__Activity__. Return every record below exactly as written, but leave out the pictures.

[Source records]
········
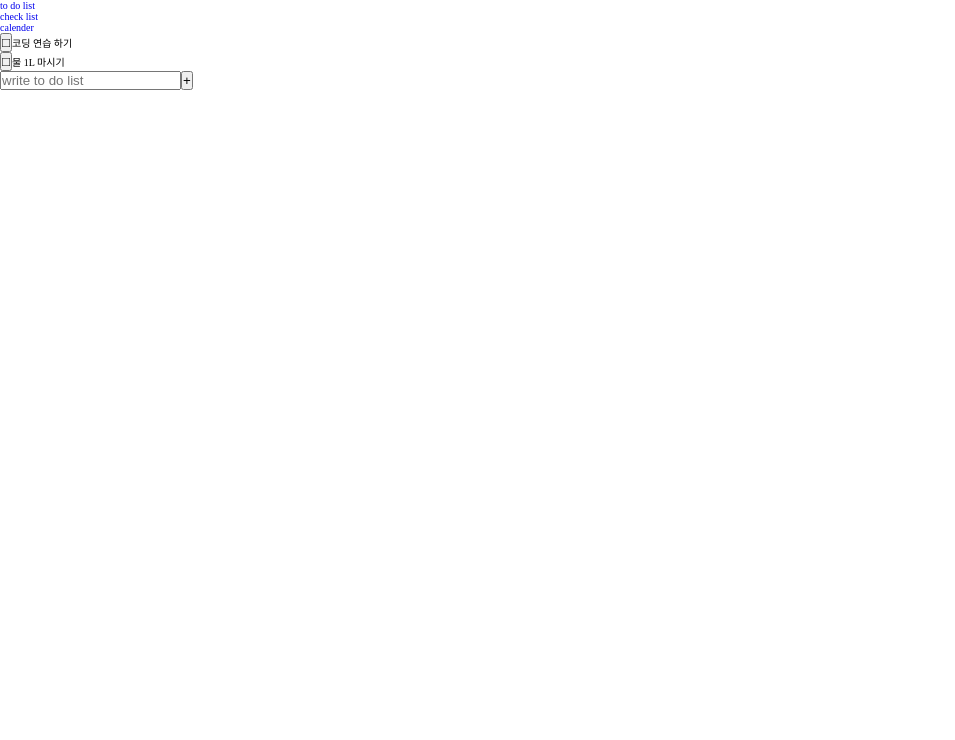
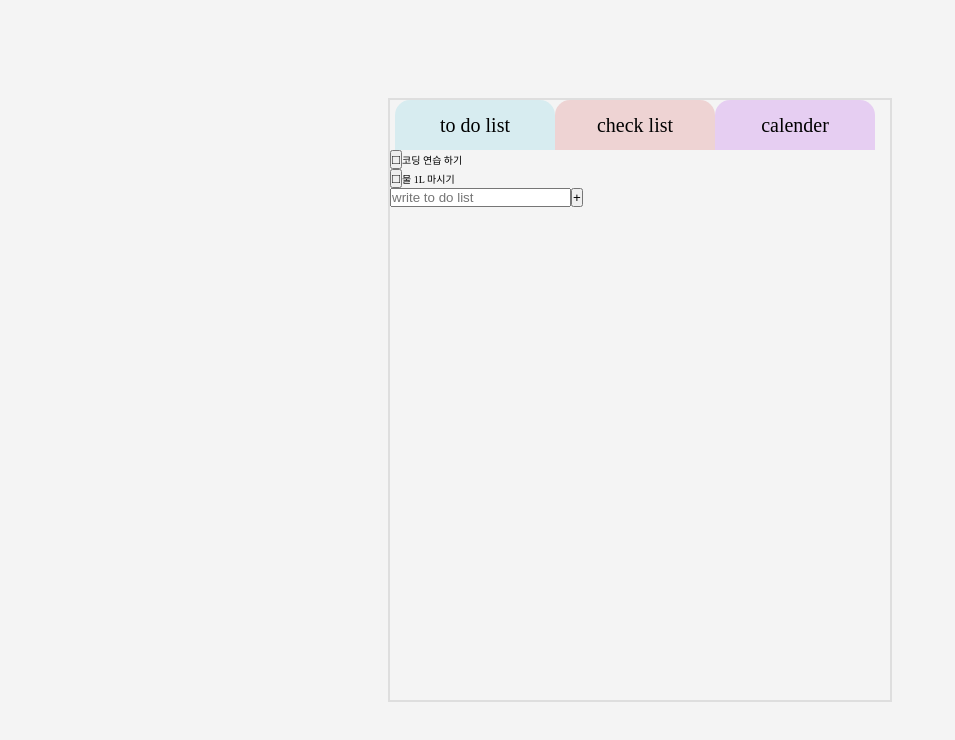
Before and after one commit to baby-lamb/to-do-list-react, a React (Create React App) app: page / in a window 1280 px wide. Shown: the top 740 px of the page, without its empty margins (0-955 px from the left). Built offline with nearby package versions, Linux system fonts and the light colour scheme.

Commit message:
뼈대 만드는중2

```diff
--- a/src/App.css
+++ b/src/App.css
@@ -1,6 +1,13 @@
-
+body{
+  background-color: #f4f4f4;
+}
 .App{
-  width:100%;
-  height:100%;
+  width:500px;
+  height:600px;
   overflow: hidden;
+  position: relative;
+  top:50%;
+  left:50%;
+  transform: translate(-50%, -50%);
+  border: 2px solid #dedede;
 }
--- a/src/App.js
+++ b/src/App.js
@@ -8,9 +8,9 @@ class App extends Component {
     super(props);
     this.state={
       contents:[
-        {id:1, title:'to do list'},
-        {id:2, title:'check list'},
-        {id:3, title:'calender'},
+        {id:1, title:'to do list', mode:'todolist'},
+        {id:2, title:'check list', mode:'checklist'},
+        {id:3, title:'calender', mode:'calender'},
 
       ]
     }
--- a/src/components/Main_header.css
+++ b/src/components/Main_header.css
@@ -0,0 +1,32 @@
+
+header{
+  width:100%;
+  height:50px;
+}
+header ul{
+  width:100%;
+  height:50px;
+}
+header ul li{
+  float:left;
+  width:32%;
+  height:50px;
+  border-radius: 15px 15px 0 0 ;
+  text-align: center;
+  line-height: 50px;
+  font-size:20px;
+}
+header ul li a {
+  color:#000;
+}
+header ul li:first-child{
+  background-color: rgb(215, 236, 240);
+  margin-left:1%;
+}
+header ul li:nth-child(2){
+  background-color: rgb(238, 211, 211);
+}
+header ul li:nth-child(3){
+  background-color: rgb(230, 206, 242);
+  margin-right:1%;
+}
```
········
__Output below__.
Before and after one commit to baby-lamb/to-do-list-react, a React (Create React App) app: page / in a window 1280 px wide. Shown: the top 740 px of the page, without its empty margins (0-955 px from the left). Built offline with nearby package versions, Linux system fonts and the light colour scheme.

Commit message:
뼈대 만드는중2

```diff
--- a/src/App.css
+++ b/src/App.css
@@ -1,6 +1,13 @@
-
+body{
+  background-color: #f4f4f4;
+}
 .App{
-  width:100%;
-  height:100%;
+  width:500px;
+  height:600px;
   overflow: hidden;
+  position: relative;
+  top:50%;
+  left:50%;
+  transform: translate(-50%, -50%);
+  border: 2px solid #dedede;
 }
--- a/src/App.js
+++ b/src/App.js
@@ -8,9 +8,9 @@ class App extends Component {
     super(props);
     this.state={
       contents:[
-        {id:1, title:'to do list'},
-        {id:2, title:'check list'},
-        {id:3, title:'calender'},
+        {id:1, title:'to do list', mode:'todolist'},
+        {id:2, title:'check list', mode:'checklist'},
+        {id:3, title:'calender', mode:'calender'},
 
       ]
     }
--- a/src/components/Main_header.css
+++ b/src/components/Main_header.css
@@ -0,0 +1,32 @@
+
+header{
+  width:100%;
+  height:50px;
+}
+header ul{
+  width:100%;
+  height:50px;
+}
+header ul li{
+  float:left;
+  width:32%;
+  height:50px;
+  border-radius: 15px 15px 0 0 ;
+  text-align: center;
+  line-height: 50px;
+  font-size:20px;
+}
+header ul li a {
+  color:#000;
+}
+header ul li:first-child{
+  background-color: rgb(215, 236, 240);
+  margin-left:1%;
+}
+header ul li:nth-child(2){
+  background-color: rgb(238, 211, 211);
+}
+header ul li:nth-child(3){
+  background-color: rgb(230, 206, 242);
+  margin-right:1%;
+}
```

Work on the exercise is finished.